I join the entire USC Gayle Garner Roski School of Art and Design community in mourning the passing of our beloved namesake, Gayle Garner Roski. Gayle was an accomplished artist, patron and supporter of the arts and a dear friend to our school. She will be remembered as a driving force in the USC and Los Angeles art community, and for us, it is her unwavering commitment to arts education. She often attended our student events and graced the halls and studios of the USC Roski School, always with generous smiles and kind words for our students and faculty.

A native Californian, Gayle studied Fine Arts at the University of Southern California where she met Ed Roski and embarked on a life-long love story.  After raising their three beautiful children, Reon Roski, Edward Roski III and Katrina Roski; and at the age of 50, she realized her desire to create art was as strong as ever and began a renewed pursuit of a life as an artist. And she did so with as much passion as everything else she sought—which included summiting Mt. Kilimanjaro, diving in the ocean off New Guinea, running the Los Angeles Marathon, and traveling to the depths of the Atlantic Ocean in a submersible to see the Titanic.

Her drawings and watercolors—which reveal her love of community and interest in world travel—have been exhibited in galleries and museums from Southern California to Scotland. Gayle has illustrated several books including: Mei Ling in China City and Mystery of the Giant Masks of Sanxingdui, both written by Icy Smith; and Earthwaves, a book on ancient Pacific navigation by Michael Smith.

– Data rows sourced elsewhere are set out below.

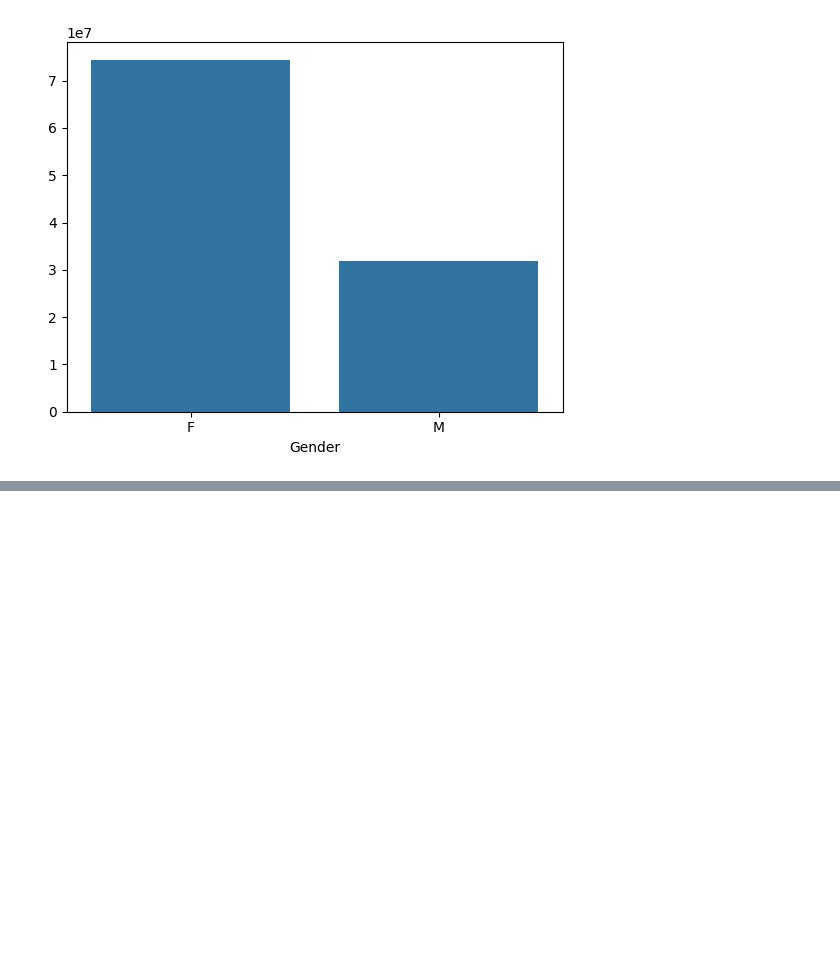
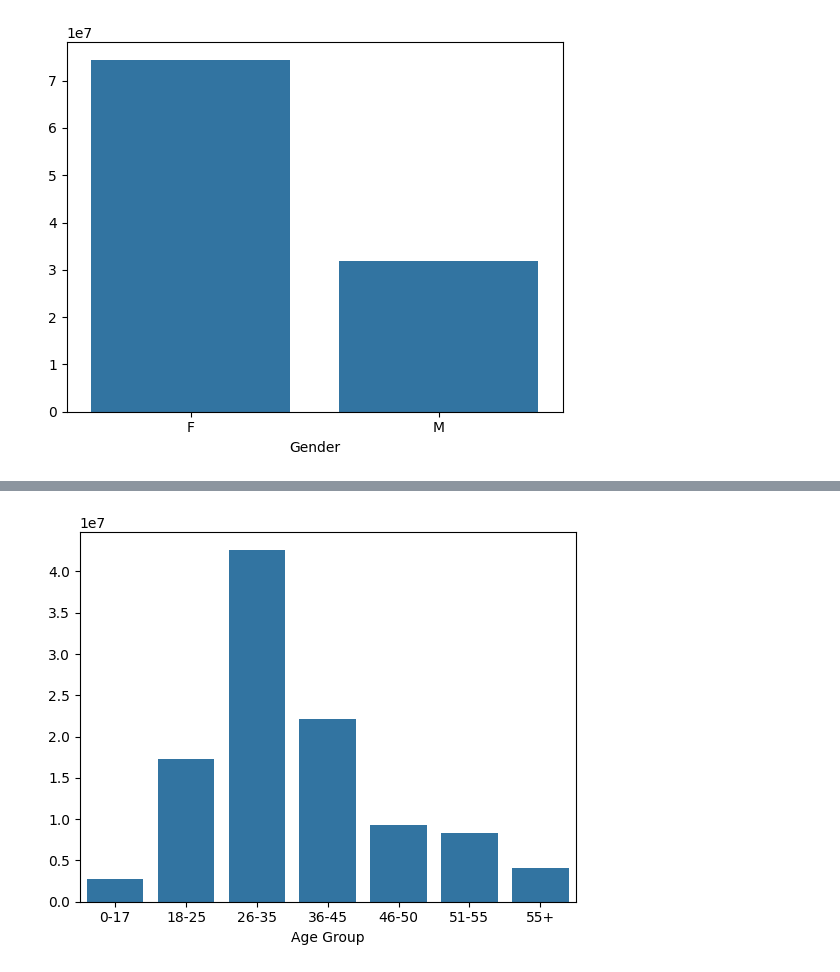
Before and after one commit to aayushjohari/Pandas, a Jupyter notebook: Data_analysis/salesdata/salesdata.ipynb, the cells around one changed output, grey strips where cells are left out. Cells and saved outputs as stored; diff of their text form; code cells hidden in the pictures; blank space fills up the shorter version.

Commit message:
sales_Data_analysis

```diff
--- a/Data_analysis/salesdata/salesdata.ipynb
+++ b/Data_analysis/salesdata/salesdata.ipynb
@@ -198,0 +221,7 @@ sns.barplot(x =gender_sales.index , y =gender_sales.values)
+# %%
+age_sales = data.groupby('Age Group').sum()['Amount']
+# %%
+sns.barplot(x = age_sales.index , y = age_sales.values)
+plt.show()
+# %% [output]
+[figure, added]
```
Also changed, not shown: parts of 7 cells of this notebook.
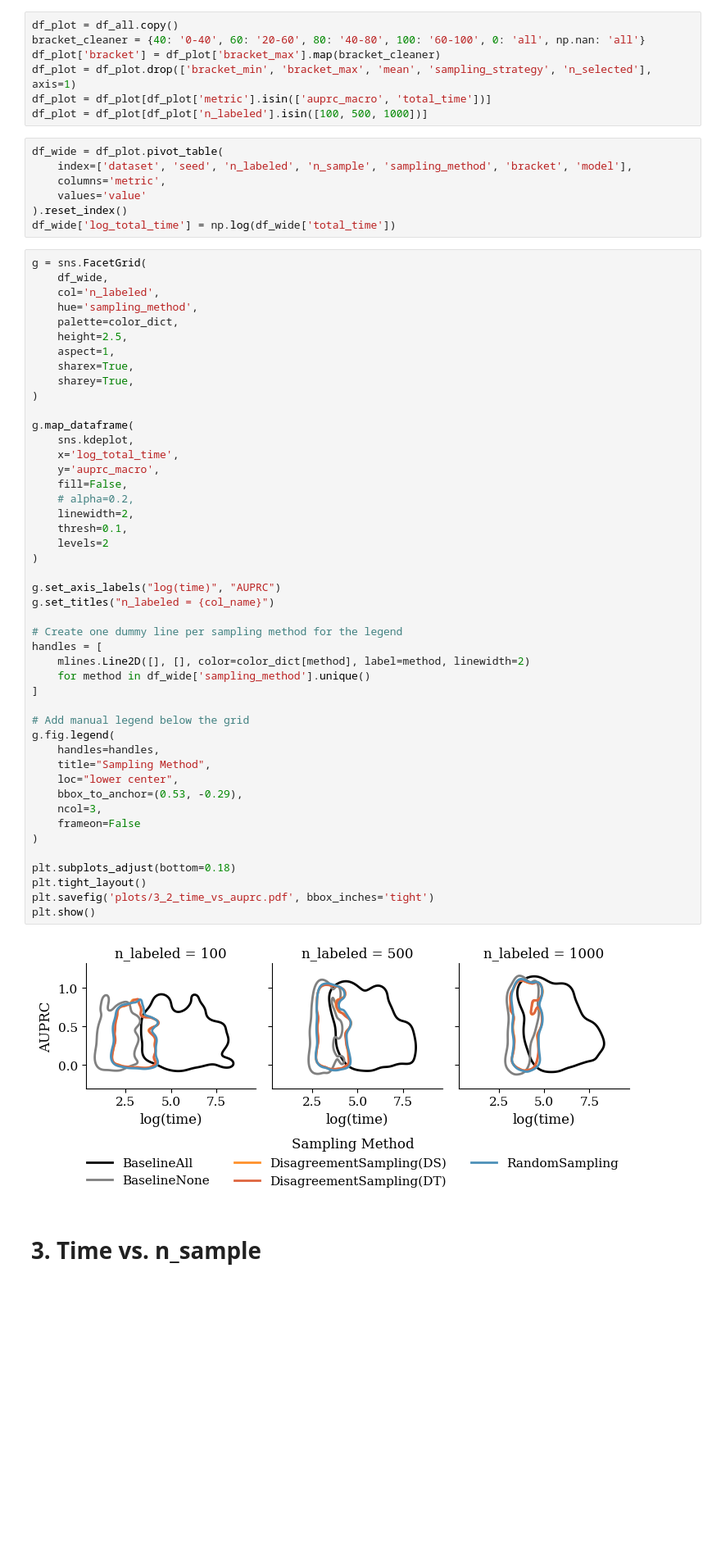
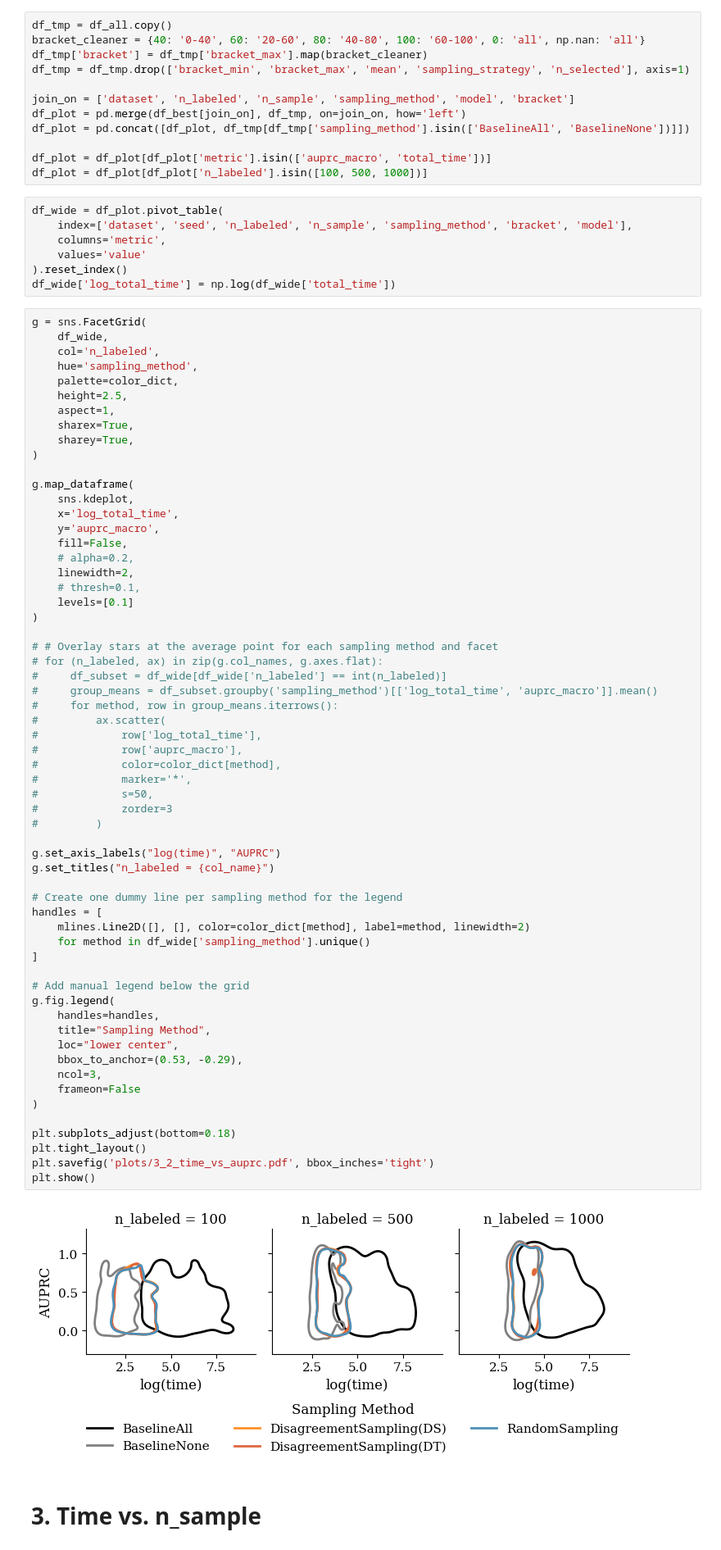
Before and after one commit to sintija-s/sudssl, a Jupyter notebook: 3_evaluation_time.ipynb, the cells around one changed output. Shown at 82% size. Saved outputs shown, nothing was run; the diff lists cells and outputs as text; blank space fills up the shorter version.

Commit message:
update time vs auprc

```diff
--- a/3_evaluation_time.ipynb
+++ b/3_evaluation_time.ipynb
@@ -159,10 +159,15 @@ Name: time_ratio_to_baseline_all, dtype: float64
 
 Close look at the time/performance trade-off
 # %%
-df_plot = df_all.copy()
+df_tmp = df_all.copy()
 bracket_cleaner = {40: '0-40', 60: '20-60', 80: '40-80', 100: '60-100', 0: 'all', np.nan: 'all'}
-df_plot['bracket'] = df_plot['bracket_max'].map(bracket_cleaner)
-df_plot = df_plot.drop(['bracket_min', 'bracket_max', 'mean', 'sampling_strategy', 'n_selected'], axis=1)
+df_tmp['bracket'] = df_tmp['bracket_max'].map(bracket_cleaner)
+df_tmp = df_tmp.drop(['bracket_min', 'bracket_max', 'mean', 'sampling_strategy', 'n_selected'], axis=1)
+
+join_on = ['dataset', 'n_labeled', 'n_sample', 'sampling_method', 'model', 'bracket']
+df_plot = pd.merge(df_best[join_on], df_tmp, on=join_on, how='left')
+df_plot = pd.concat([df_plot, df_tmp[df_tmp['sampling_method'].isin(['BaselineAll', 'BaselineNone'])]])
+
 df_plot = df_plot[df_plot['metric'].isin(['auprc_macro', 'total_time'])]
 df_plot = df_plot[df_plot['n_labeled'].isin([100, 500, 1000])]
 # %%
@@ -190,36 +195,50 @@ g.map_dataframe(
     y='auprc_macro',
     fill=False,
     # alpha=0.2,
     linewidth=2,
-    thresh=0.1,
-    levels=2
+    # thresh=0.1,
+    levels=[0.1]
 )
+
+# # Overlay stars at the average point for each sampling method and facet
+# for (n_labeled, ax) in zip(g.col_names, g.axes.flat):
+#     df_subset = df_wide[df_wide['n_labeled'] == int(n_labeled)]
+#     group_means = df_subset.groupby('sampling_method')[['log_total_time', 'auprc_macro']].mean()
+#     for method, row in group_means.iterrows():
+#         ax.scatter(
+#             row['log_total_time'],
+#             row['auprc_macro'],
+#             color=color_dict[method],
+#             marker='*',
+#             s=50,
+#             zorder=3
+#         )
 
 g.set_axis_labels("log(time)", "AUPRC")
 g.set_titles("n_labeled = {col_name}")
 
 # Create one dummy line per sampling method for the legend
 handles = [
     mlines.Line2D([], [], color=color_dict[method], label=method, linewidth=2)
     for method in df_wide['sampling_method'].unique()
 ]
 
 # Add manual legend below the grid
 g.fig.legend(
     handles=handles,
     title="Sampling Method",
     loc="lower center",
     bbox_to_anchor=(0.53, -0.29),
     ncol=3,
     frameon=False
 )
 
 plt.subplots_adjust(bottom=0.18)
 plt.tight_layout()
 plt.savefig('plots/3_2_time_vs_auprc.pdf', bbox_inches='tight')
 plt.show()
 # %% [output]
-[figure, old version]
+[figure, new version]
 # %% [markdown]
 # 3. Time vs. n_sample
 # %%
```
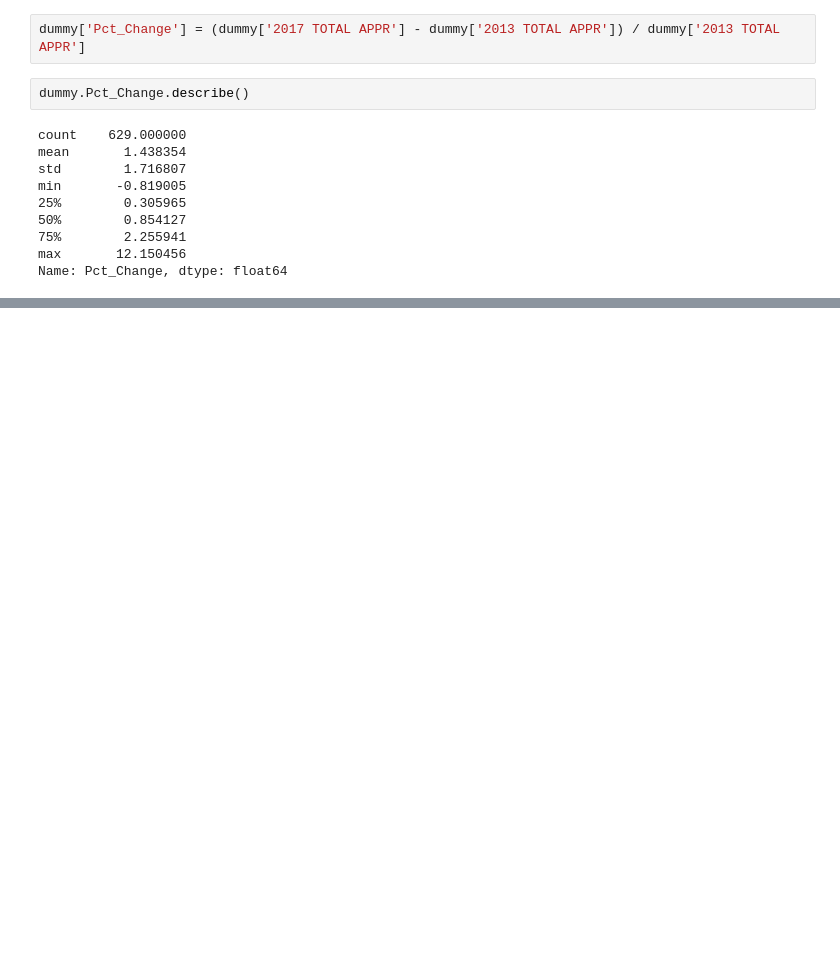
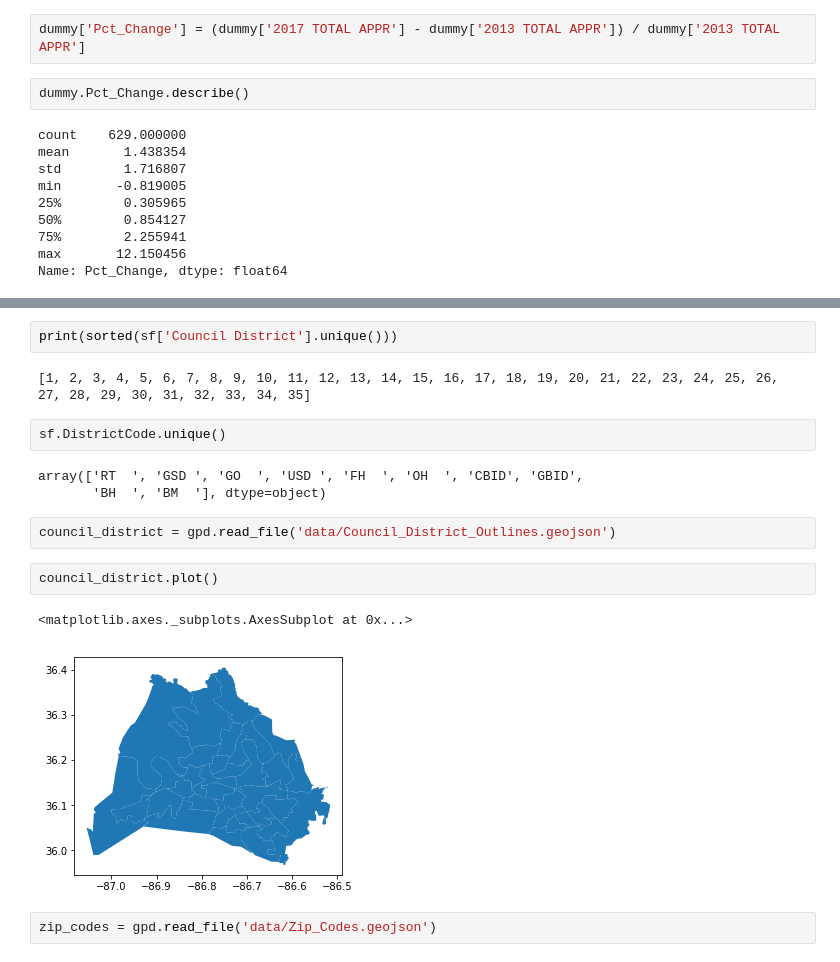
Before and after one commit to Cjcarlevato/data-question-4-affordable-housing-green-dogs, a Jupyter notebook: DQ4_Michael.ipynb, the cells around one changed output, grey strips where cells are left out. Cells and saved outputs as stored; diff of their text form; blank space fills up the shorter version.

```diff
--- a/DQ4_Michael.ipynb
+++ b/DQ4_Michael.ipynb
@@ -173,0 +254,18 @@ Name: Pct_Change, dtype: float64
+# %%
+print(sorted(sf['Council District'].unique()))
+# %% [output]
+[1, 2, 3, 4, 5, 6, 7, 8, 9, 10, 11, 12, 13, 14, 15, 16, 17, 18, 19, 20, 21, 22, 23, 24, 25, 26, 27, 28, 29, 30, 31, 32, 33, 34, 35]
+# %%
+sf.DistrictCode.unique()
+# %% [output]
+array(['RT  ', 'GSD ', 'GO  ', 'USD ', 'FH  ', 'OH  ', 'CBID', 'GBID',
+       'BH  ', 'BM  '], dtype=object)
+# %%
+council_district = gpd.read_file('data/Council_District_Outlines.geojson')
+# %%
+council_district.plot()
+# %% [output]
+<matplotlib.axes._subplots.AxesSubplot at 0x...>
+[figure, added]
+# %%
+zip_codes = gpd.read_file('data/Zip_Codes.geojson')
```
Also changed, not shown: parts of 37 cells of this notebook.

Gayle always looked beyond her own pursuits, and in that spirit, her philanthropic activities supported many non-profits in Southern California. She headed the Community of Angels Sculptural Project, took on leadership roles at the Los Angeles Department of Cultural Affairs, Los Angeles Cathedral and the California Art Club, as well as served in various capacities with The Music Center and the Gene Autry Museum of the American West, among other organizations.

Things came full circle when, in 2006 and under then Dean Ruth Weisberg, Gayle returned to the college where she studied art and met the love of her life. With a historic and visionary gift by Gayle and Ed, the USC School of Fine Arts was renamed the USC Gayle Garner Roski School of Art. The name was subsequently extended to include ‘Design’ in 2015. The gift is believed to be the largest single donation to a visual arts school in the United States at the time. In 2016, the couple made a second donation to name the Gayle and Ed Roski Eye Institute at USC.

Upon hearing of Gayle’s passing, Ruth Weisberg shared with me her thoughts:

“It is with profound sadness that we learned of the passing of Gayle Garner Roski. We are so deeply honored that we will carry her name, the USC Gayle Garner Roski School of Art and Design, in perpetuity. She has been such an inspiration to all of us as a very special friend, patron and fellow artist. She always cared so deeply about our community of students, faculty and staff. I am especially grateful to have shared numerous trips to far-flung destinations in Italy, China and Israel among other places. Her own artwork, sense of adventure and generosity had a transformative effect on her family, friends and everyone she met. We will miss her more than I could ever express.” 

My deepest condolences go out to her husband, Ed Roski, their children, grandchildren and those closest to her. We will continue to honor Gayle’s dedication to the arts and arts education as we pass along her passion on to emerging creatives long into the future. We will miss her tremendously.